- Significant change in body weight
- Difficulty sleeping or sleeping too much
- Fatigue or loss of energy
- Movement is either slowed down or speeded up
- Suicidal thoughts, plan or gestures
Although there are many theories on the causes of depression, it may be helpful to think of depression as your body's way of telling you that something is not going well in your life. Outlined below are practical strategies for relieving depression.
- Exercise. The sad irony is that depression often makes it difficult to muster up the energy to exercise, yet exercise can be very helpful in reducing depression. The five-minute rule works well here. Strive to exercise for five minutes (or even one minute if that's all you can do). If after the allotted time, you need to stop, then do so keeping in mind that even small amounts of exercise can help with depression. However, there may often be times when you feel like exercising longer, so proceed for as long as you can.
- Eat Right. Complex carbohydrates and lean protein can aid in reducing depression while most of the unhealthy stuff (sugar, caffeine, fatty foods, alcohol) tend to aggravate depression even though you might feel an initial boost. Allow yourself some treats in moderation (after all, you need some pleasure in your life), but strive for an eating plan that consists of 80% healthy food and 20% "fun" food.
- Take time to ask yourself the following questions.
- If your anxiety could talk, what would it be saying to you? (besides slow down, and listen)
- Have you experienced any losses recently? Sometimes "insignificant" losses may have a big effect.
- Are you satisfied with your life in general? If not, what is not satisfactory?
- Are there issues from your childhood (e.g., abuse, parental alcoholism) that need to be resolved?
- Do you like yourself? How do you compare yourself to others?
- Listen to what you tell yourself. Challenge any belief that contains the following words or phrases.
||It's their fault
- Find a supportive person with whom you can discuss your concerns.
- Consider taking herbs (St. John's Wort, Same) or antidepressants under your physician's supervision.
- Seek professional help if you are suicidal or if your symptoms are significantly impairing your ability to function.
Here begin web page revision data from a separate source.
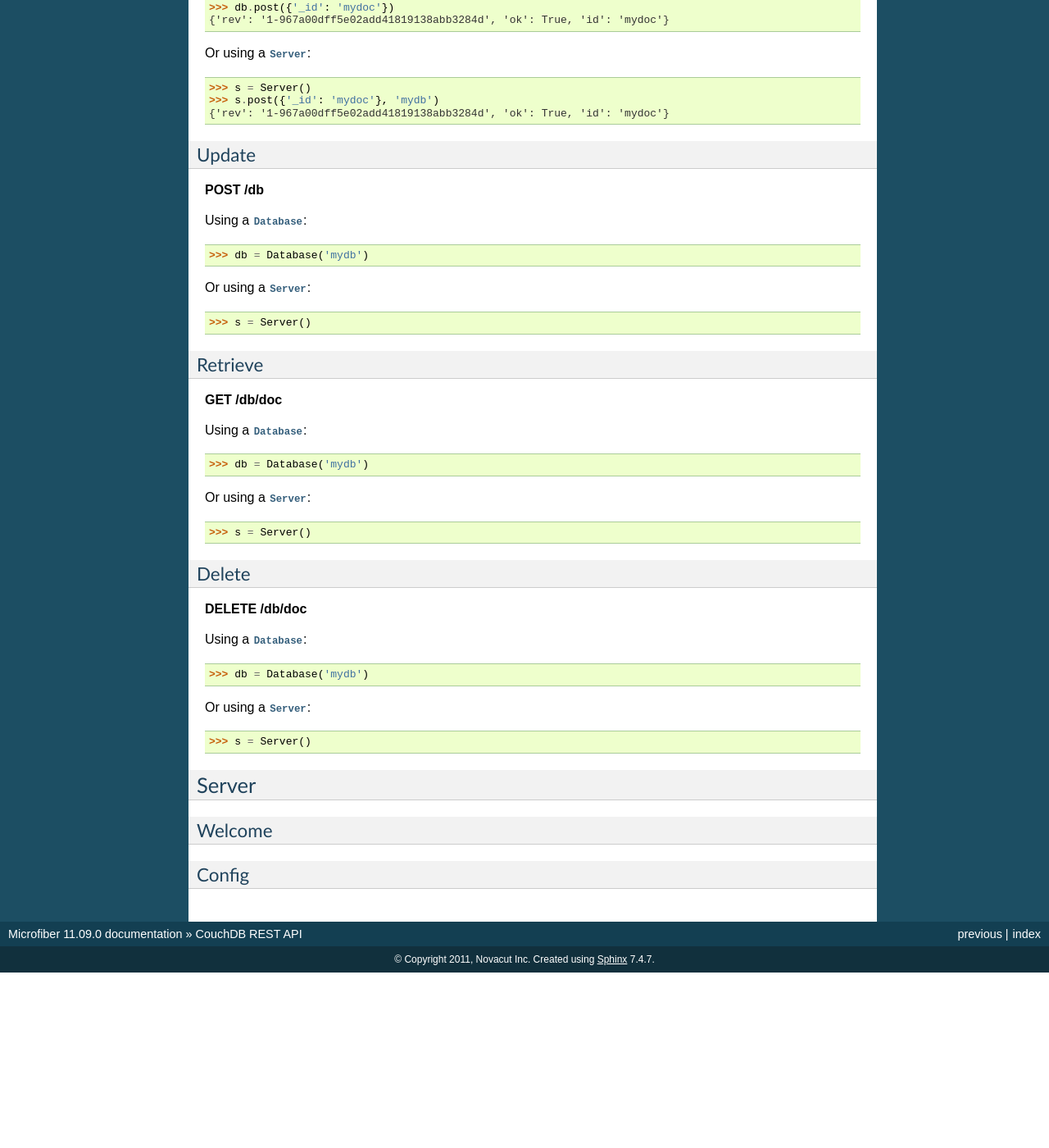
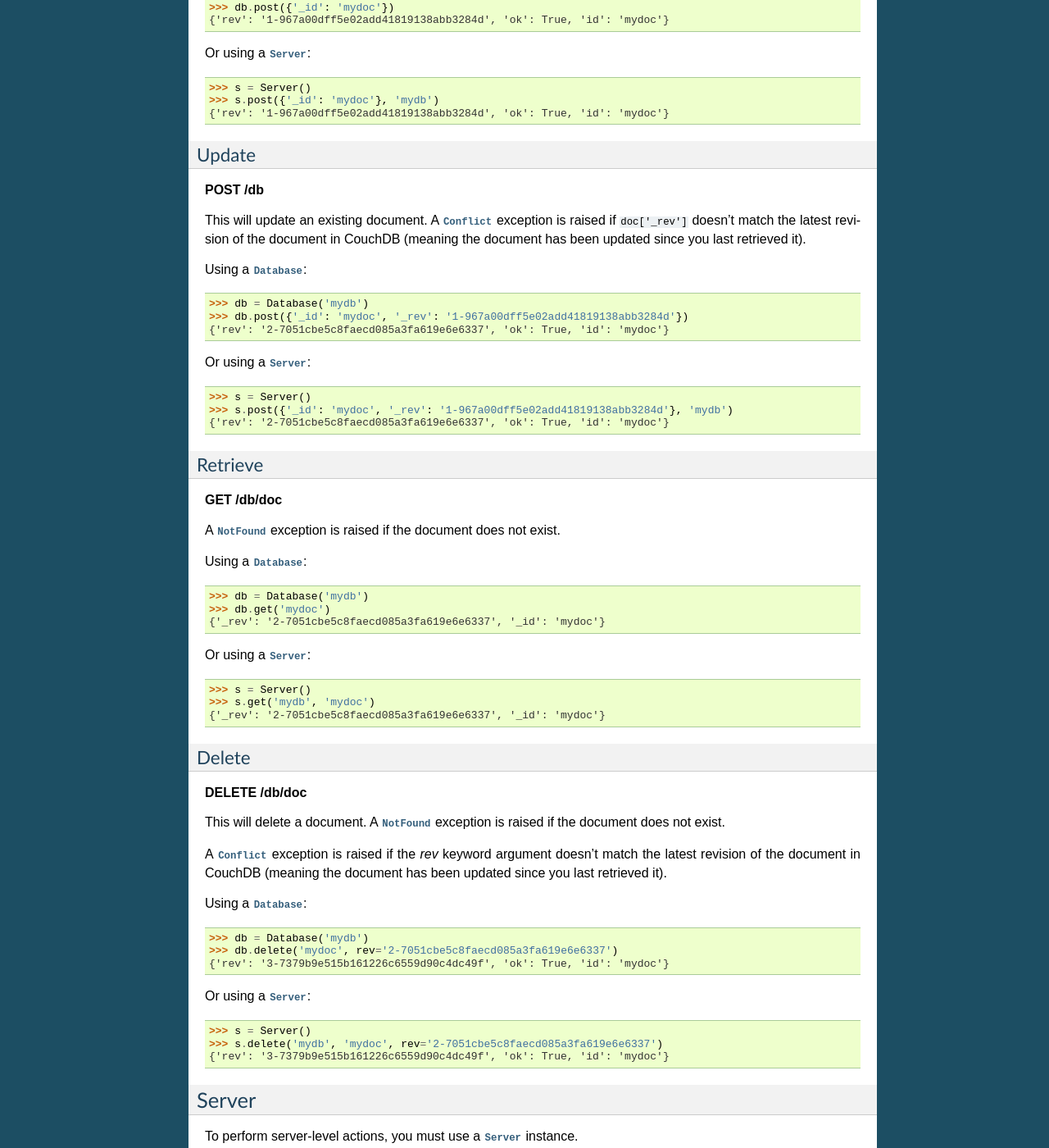
Before and after one commit to json420/microfiber, a Sphinx documentation site: the page built from doc/couchdb_api.rst, in a window 1280 px wide and 1400 px high, scrolled down 2323 px. Shown: the whole window at 82% size. Built offline with Sphinx 7.4.7, drawn with Linux system fonts in a browser that asks for light colours; before the commit the page ends 3509 px from its top, so only the background shows below that; some of the changed text lies outside the part shown.

Commit message:
Finished up initial CouchDB API docs

```diff
--- a/doc/couchdb_api.rst
+++ b/doc/couchdb_api.rst
@@ -156,14 +156,22 @@ Update
 
 **POST /db**
 
+This will update an existing document.  A :exc:`Conflict` exception is raised if
+``doc['_rev']`` doesn't match the latest revision of the document in CouchDB
+(meaning the document has been updated since you last retrieved it).
+
 Using a :class:`Database`:
 
 >>> db = Database('mydb')
+>>> db.post({'_id': 'mydoc', '_rev': '1-967a00dff5e02add41819138abb3284d'})
+{'rev': '2-7051cbe5c8faecd085a3fa619e6e6337', 'ok': True, 'id': 'mydoc'}
 
 
 Or using a :class:`Server`:
 
 >>> s = Server()
+>>> s.post({'_id': 'mydoc', '_rev': '1-967a00dff5e02add41819138abb3284d'}, 'mydb')
+{'rev': '2-7051cbe5c8faecd085a3fa619e6e6337', 'ok': True, 'id': 'mydoc'}
 
 
 
@@ -172,14 +180,21 @@ Retrieve
 
 **GET /db/doc**
 
+A :exc:`NotFound` exception is raised if the document does not exist.
+
 Using a :class:`Database`:
 
 >>> db = Database('mydb')
+>>> db.get('mydoc')
+{'_rev': '2-7051cbe5c8faecd085a3fa619e6e6337', '_id': 'mydoc'}
 
 
 Or using a :class:`Server`:
 
 >>> s = Server()
+>>> s.get('mydb', 'mydoc')
+{'_rev': '2-7051cbe5c8faecd085a3fa619e6e6337', '_id': 'mydoc'}
+
 
 
 Delete
@@ -187,25 +202,52 @@ Delete
 
 **DELETE /db/doc**
 
+This will delete a document.  A :exc:`NotFound` exception is raised if the
+document does not exist.
+
+A :exc:`Conflict` exception is raised if the *rev* keyword argument doesn't
+match the latest revision of the document in CouchDB (meaning the document has
+been updated since you last retrieved it).
+
 Using a :class:`Database`:
 
 >>> db = Database('mydb')
+>>> db.delete('mydoc', rev='2-7051cbe5c8faecd085a3fa619e6e6337')
+{'rev': '3-7379b9e515b161226c6559d90c4dc49f', 'ok': True, 'id': 'mydoc'}
 
 
 Or using a :class:`Server`:
 
 >>> s = Server()
-
-
+>>> s.delete('mydb', 'mydoc', rev='2-7051cbe5c8faecd085a3fa619e6e6337')
+{'rev': '3-7379b9e515b161226c6559d90c4dc49f', 'ok': True, 'id': 'mydoc'}
 
 
 Server
 ======
 
+To perform server-level actions, you must use a :class:`Server` instance.
+
 
 Welcome
 -------
 
+**GET /**
 
-Config
-------
+This will retrieve the CouchDB welcome response, which includes the CouchDB
+version.
+
+>>> s = Server()
+>>> s.get()
+{'couchdb': 'Welcome', 'version': '1.1.0'}
+
+
+Databases
+---------
+
+**GET /_all_dbs**
+
+This will retrieve the list of databases in this CouchDB instance.
+
+>>> s.get('_all_dbs')
+['_replicator', '_users', 'dmedia', 'mydb']
```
- Focus on the aspects of your life that are going well. All too often, people who are depressed focus exclusively on the negative things. Spend five minutes a day writing down the things for which you are grateful (e.g., your health, not being homeless, having at least one friend or family member, having enough smarts and strengths to get through this, having access to a computer to even read this).
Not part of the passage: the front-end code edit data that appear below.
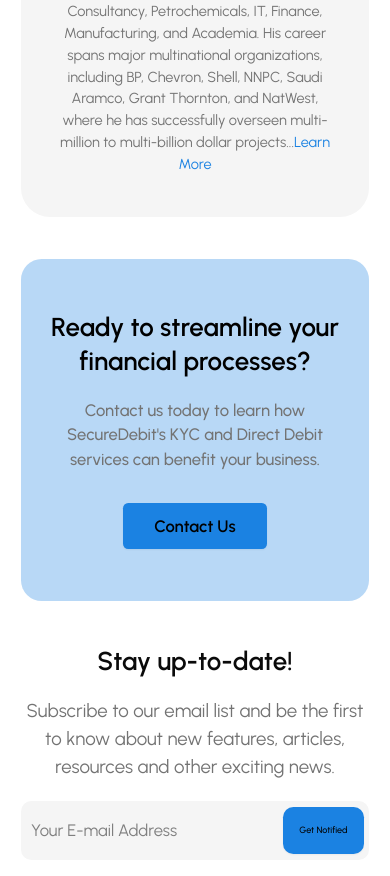
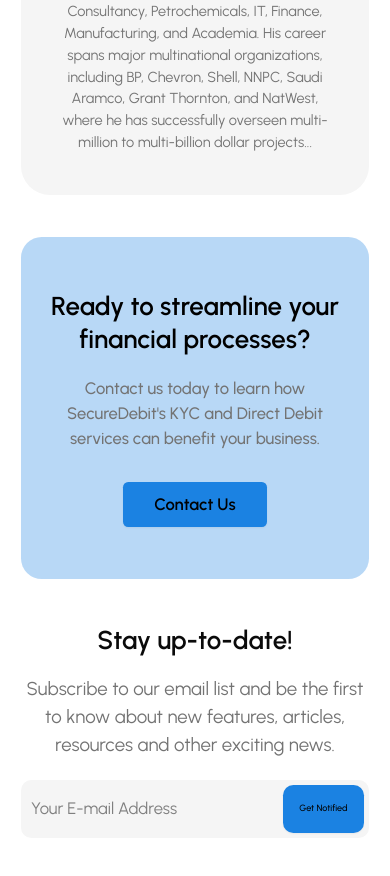
Before and after one commit to abdvllJSX/secure-debit, a React (Vite) app: page / in a window 390 px wide. Shown: the part 6704-7580 px from the top of the page. Built offline with nearby package versions, Linux system fonts and the light colour scheme.

Commit message:
BUG FIX: removed learn more button on mobile

```diff
--- a/src/components/team.tsx
+++ b/src/components/team.tsx
@@ -130,7 +130,7 @@
                                 <p className="sm:max-w-[40rem] max-w-[28rem]  text-[#737373] sm:mt-[1rem] mt-[1rem] sm:text-[1.9rem]" key={index}>{item}{about.length >  1 && <span className="">...</span>}{about.length > 1 && (
                                     <Dialog>
                                         <DialogTrigger asChild>
-                                            <span className="text-[#1B82E2] hover:cursor-pointer">Learn More</span>
+                                            <span className="text-[#1B82E2] hover:cursor-pointer hidden sm:inline">Learn More</span>
                                         </DialogTrigger>
                                         <DialogContent className="p-0 sm:max-w-[80rem] pr-[3.5rem] pb-[3rem]">
                                             <DialogHeader className="flex gap-[2.4rem] items-start flex-row">
```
Counseling Services can be reached at (815) 836-5455 during hours of operation.